### What is being asked
Set down every entry once more, exactly as it appears.

Change detection data:
======

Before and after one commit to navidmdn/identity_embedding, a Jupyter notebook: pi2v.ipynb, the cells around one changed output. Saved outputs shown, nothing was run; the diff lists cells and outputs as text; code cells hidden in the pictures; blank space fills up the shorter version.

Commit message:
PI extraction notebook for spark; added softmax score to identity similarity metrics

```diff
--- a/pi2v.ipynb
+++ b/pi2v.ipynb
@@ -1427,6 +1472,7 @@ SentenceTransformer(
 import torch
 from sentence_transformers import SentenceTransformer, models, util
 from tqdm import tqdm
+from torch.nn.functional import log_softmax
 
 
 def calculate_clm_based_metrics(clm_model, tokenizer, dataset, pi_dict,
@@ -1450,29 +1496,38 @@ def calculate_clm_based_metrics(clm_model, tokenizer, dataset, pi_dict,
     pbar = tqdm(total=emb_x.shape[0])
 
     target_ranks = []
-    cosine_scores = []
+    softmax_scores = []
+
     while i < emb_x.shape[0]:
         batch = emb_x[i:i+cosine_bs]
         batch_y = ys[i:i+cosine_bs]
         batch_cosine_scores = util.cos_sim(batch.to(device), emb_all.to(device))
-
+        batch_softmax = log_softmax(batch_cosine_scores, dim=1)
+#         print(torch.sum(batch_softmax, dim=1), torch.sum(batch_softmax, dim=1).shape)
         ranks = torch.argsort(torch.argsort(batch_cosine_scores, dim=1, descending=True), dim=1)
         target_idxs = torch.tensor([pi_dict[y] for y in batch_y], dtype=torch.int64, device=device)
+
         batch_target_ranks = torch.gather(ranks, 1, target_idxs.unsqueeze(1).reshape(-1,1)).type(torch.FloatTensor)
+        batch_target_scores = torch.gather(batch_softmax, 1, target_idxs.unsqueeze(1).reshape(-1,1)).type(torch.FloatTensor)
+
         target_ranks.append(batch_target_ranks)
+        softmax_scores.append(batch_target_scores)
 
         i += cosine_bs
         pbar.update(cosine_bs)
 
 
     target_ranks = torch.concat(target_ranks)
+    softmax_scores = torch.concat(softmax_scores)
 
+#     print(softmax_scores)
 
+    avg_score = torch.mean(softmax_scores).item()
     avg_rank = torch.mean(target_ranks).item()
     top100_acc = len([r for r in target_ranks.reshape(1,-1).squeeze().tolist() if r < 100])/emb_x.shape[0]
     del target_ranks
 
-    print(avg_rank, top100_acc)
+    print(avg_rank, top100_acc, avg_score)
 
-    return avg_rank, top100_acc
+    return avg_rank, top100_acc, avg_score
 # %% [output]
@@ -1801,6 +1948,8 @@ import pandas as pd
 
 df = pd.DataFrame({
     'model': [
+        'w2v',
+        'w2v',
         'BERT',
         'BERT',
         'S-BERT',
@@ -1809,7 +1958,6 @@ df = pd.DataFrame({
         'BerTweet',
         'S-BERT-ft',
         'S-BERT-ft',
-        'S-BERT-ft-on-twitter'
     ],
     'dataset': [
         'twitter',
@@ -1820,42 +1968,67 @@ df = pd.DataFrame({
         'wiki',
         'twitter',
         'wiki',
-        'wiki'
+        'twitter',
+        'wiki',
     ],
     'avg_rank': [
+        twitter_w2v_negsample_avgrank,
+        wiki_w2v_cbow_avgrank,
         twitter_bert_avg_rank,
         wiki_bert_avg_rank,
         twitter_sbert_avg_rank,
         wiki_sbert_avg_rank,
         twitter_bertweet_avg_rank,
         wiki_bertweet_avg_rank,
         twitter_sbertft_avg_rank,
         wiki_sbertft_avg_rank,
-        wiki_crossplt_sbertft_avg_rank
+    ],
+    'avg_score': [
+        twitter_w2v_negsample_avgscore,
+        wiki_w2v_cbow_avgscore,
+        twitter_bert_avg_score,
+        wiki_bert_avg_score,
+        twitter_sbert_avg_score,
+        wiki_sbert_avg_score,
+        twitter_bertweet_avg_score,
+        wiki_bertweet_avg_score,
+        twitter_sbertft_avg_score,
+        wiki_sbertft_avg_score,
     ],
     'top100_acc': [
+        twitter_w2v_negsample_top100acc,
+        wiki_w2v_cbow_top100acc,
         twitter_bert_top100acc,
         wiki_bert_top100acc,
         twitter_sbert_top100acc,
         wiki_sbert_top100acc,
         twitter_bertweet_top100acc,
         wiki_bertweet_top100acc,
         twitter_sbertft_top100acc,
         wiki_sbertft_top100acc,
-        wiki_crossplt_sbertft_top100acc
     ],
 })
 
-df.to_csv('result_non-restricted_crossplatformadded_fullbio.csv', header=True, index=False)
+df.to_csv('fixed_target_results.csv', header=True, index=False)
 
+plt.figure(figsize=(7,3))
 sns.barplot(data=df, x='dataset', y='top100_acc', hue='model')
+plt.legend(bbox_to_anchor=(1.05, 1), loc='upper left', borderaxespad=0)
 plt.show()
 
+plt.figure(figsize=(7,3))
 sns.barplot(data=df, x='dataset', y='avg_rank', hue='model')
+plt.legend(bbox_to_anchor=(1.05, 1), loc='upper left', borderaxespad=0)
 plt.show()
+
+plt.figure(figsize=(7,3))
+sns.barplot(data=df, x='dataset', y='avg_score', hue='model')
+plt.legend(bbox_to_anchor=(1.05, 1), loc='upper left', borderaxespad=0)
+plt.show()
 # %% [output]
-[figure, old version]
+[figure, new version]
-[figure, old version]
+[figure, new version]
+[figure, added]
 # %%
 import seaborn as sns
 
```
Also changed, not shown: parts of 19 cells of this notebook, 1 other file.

======

### Exercise solution
Before and after one commit to navidmdn/identity_embedding, a Jupyter notebook: pi2v.ipynb, the cells around one changed output. Saved outputs shown, nothing was run; the diff lists cells and outputs as text; code cells hidden in the pictures; blank space fills up the shorter version.

Commit message:
PI extraction notebook for spark; added softmax score to identity similarity metrics

```diff
--- a/pi2v.ipynb
+++ b/pi2v.ipynb
@@ -1427,6 +1472,7 @@ SentenceTransformer(
 import torch
 from sentence_transformers import SentenceTransformer, models, util
 from tqdm import tqdm
+from torch.nn.functional import log_softmax
 
 
 def calculate_clm_based_metrics(clm_model, tokenizer, dataset, pi_dict,
@@ -1450,29 +1496,38 @@ def calculate_clm_based_metrics(clm_model, tokenizer, dataset, pi_dict,
     pbar = tqdm(total=emb_x.shape[0])
 
     target_ranks = []
-    cosine_scores = []
+    softmax_scores = []
+
     while i < emb_x.shape[0]:
         batch = emb_x[i:i+cosine_bs]
         batch_y = ys[i:i+cosine_bs]
         batch_cosine_scores = util.cos_sim(batch.to(device), emb_all.to(device))
-
+        batch_softmax = log_softmax(batch_cosine_scores, dim=1)
+#         print(torch.sum(batch_softmax, dim=1), torch.sum(batch_softmax, dim=1).shape)
         ranks = torch.argsort(torch.argsort(batch_cosine_scores, dim=1, descending=True), dim=1)
         target_idxs = torch.tensor([pi_dict[y] for y in batch_y], dtype=torch.int64, device=device)
+
         batch_target_ranks = torch.gather(ranks, 1, target_idxs.unsqueeze(1).reshape(-1,1)).type(torch.FloatTensor)
+        batch_target_scores = torch.gather(batch_softmax, 1, target_idxs.unsqueeze(1).reshape(-1,1)).type(torch.FloatTensor)
+
         target_ranks.append(batch_target_ranks)
+        softmax_scores.append(batch_target_scores)
 
         i += cosine_bs
         pbar.update(cosine_bs)
 
 
     target_ranks = torch.concat(target_ranks)
+    softmax_scores = torch.concat(softmax_scores)
 
+#     print(softmax_scores)
 
+    avg_score = torch.mean(softmax_scores).item()
     avg_rank = torch.mean(target_ranks).item()
     top100_acc = len([r for r in target_ranks.reshape(1,-1).squeeze().tolist() if r < 100])/emb_x.shape[0]
     del target_ranks
 
-    print(avg_rank, top100_acc)
+    print(avg_rank, top100_acc, avg_score)
 
-    return avg_rank, top100_acc
+    return avg_rank, top100_acc, avg_score
 # %% [output]
@@ -1801,6 +1948,8 @@ import pandas as pd
 
 df = pd.DataFrame({
     'model': [
+        'w2v',
+        'w2v',
         'BERT',
         'BERT',
         'S-BERT',
@@ -1809,7 +1958,6 @@ df = pd.DataFrame({
         'BerTweet',
         'S-BERT-ft',
         'S-BERT-ft',
-        'S-BERT-ft-on-twitter'
     ],
     'dataset': [
         'twitter',
@@ -1820,42 +1968,67 @@ df = pd.DataFrame({
         'wiki',
         'twitter',
         'wiki',
-        'wiki'
+        'twitter',
+        'wiki',
     ],
     'avg_rank': [
+        twitter_w2v_negsample_avgrank,
+        wiki_w2v_cbow_avgrank,
         twitter_bert_avg_rank,
         wiki_bert_avg_rank,
         twitter_sbert_avg_rank,
         wiki_sbert_avg_rank,
         twitter_bertweet_avg_rank,
         wiki_bertweet_avg_rank,
         twitter_sbertft_avg_rank,
         wiki_sbertft_avg_rank,
-        wiki_crossplt_sbertft_avg_rank
+    ],
+    'avg_score': [
+        twitter_w2v_negsample_avgscore,
+        wiki_w2v_cbow_avgscore,
+        twitter_bert_avg_score,
+        wiki_bert_avg_score,
+        twitter_sbert_avg_score,
+        wiki_sbert_avg_score,
+        twitter_bertweet_avg_score,
+        wiki_bertweet_avg_score,
+        twitter_sbertft_avg_score,
+        wiki_sbertft_avg_score,
     ],
     'top100_acc': [
+        twitter_w2v_negsample_top100acc,
+        wiki_w2v_cbow_top100acc,
         twitter_bert_top100acc,
         wiki_bert_top100acc,
         twitter_sbert_top100acc,
         wiki_sbert_top100acc,
         twitter_bertweet_top100acc,
         wiki_bertweet_top100acc,
         twitter_sbertft_top100acc,
         wiki_sbertft_top100acc,
-        wiki_crossplt_sbertft_top100acc
     ],
 })
 
-df.to_csv('result_non-restricted_crossplatformadded_fullbio.csv', header=True, index=False)
+df.to_csv('fixed_target_results.csv', header=True, index=False)
 
+plt.figure(figsize=(7,3))
 sns.barplot(data=df, x='dataset', y='top100_acc', hue='model')
+plt.legend(bbox_to_anchor=(1.05, 1), loc='upper left', borderaxespad=0)
 plt.show()
 
+plt.figure(figsize=(7,3))
 sns.barplot(data=df, x='dataset', y='avg_rank', hue='model')
+plt.legend(bbox_to_anchor=(1.05, 1), loc='upper left', borderaxespad=0)
 plt.show()
+
+plt.figure(figsize=(7,3))
+sns.barplot(data=df, x='dataset', y='avg_score', hue='model')
+plt.legend(bbox_to_anchor=(1.05, 1), loc='upper left', borderaxespad=0)
+plt.show()
 # %% [output]
-[figure, old version]
+[figure, new version]
-[figure, old version]
+[figure, new version]
+[figure, added]
 # %%
 import seaborn as sns
 
```
Also changed, not shown: parts of 19 cells of this notebook, 1 other file.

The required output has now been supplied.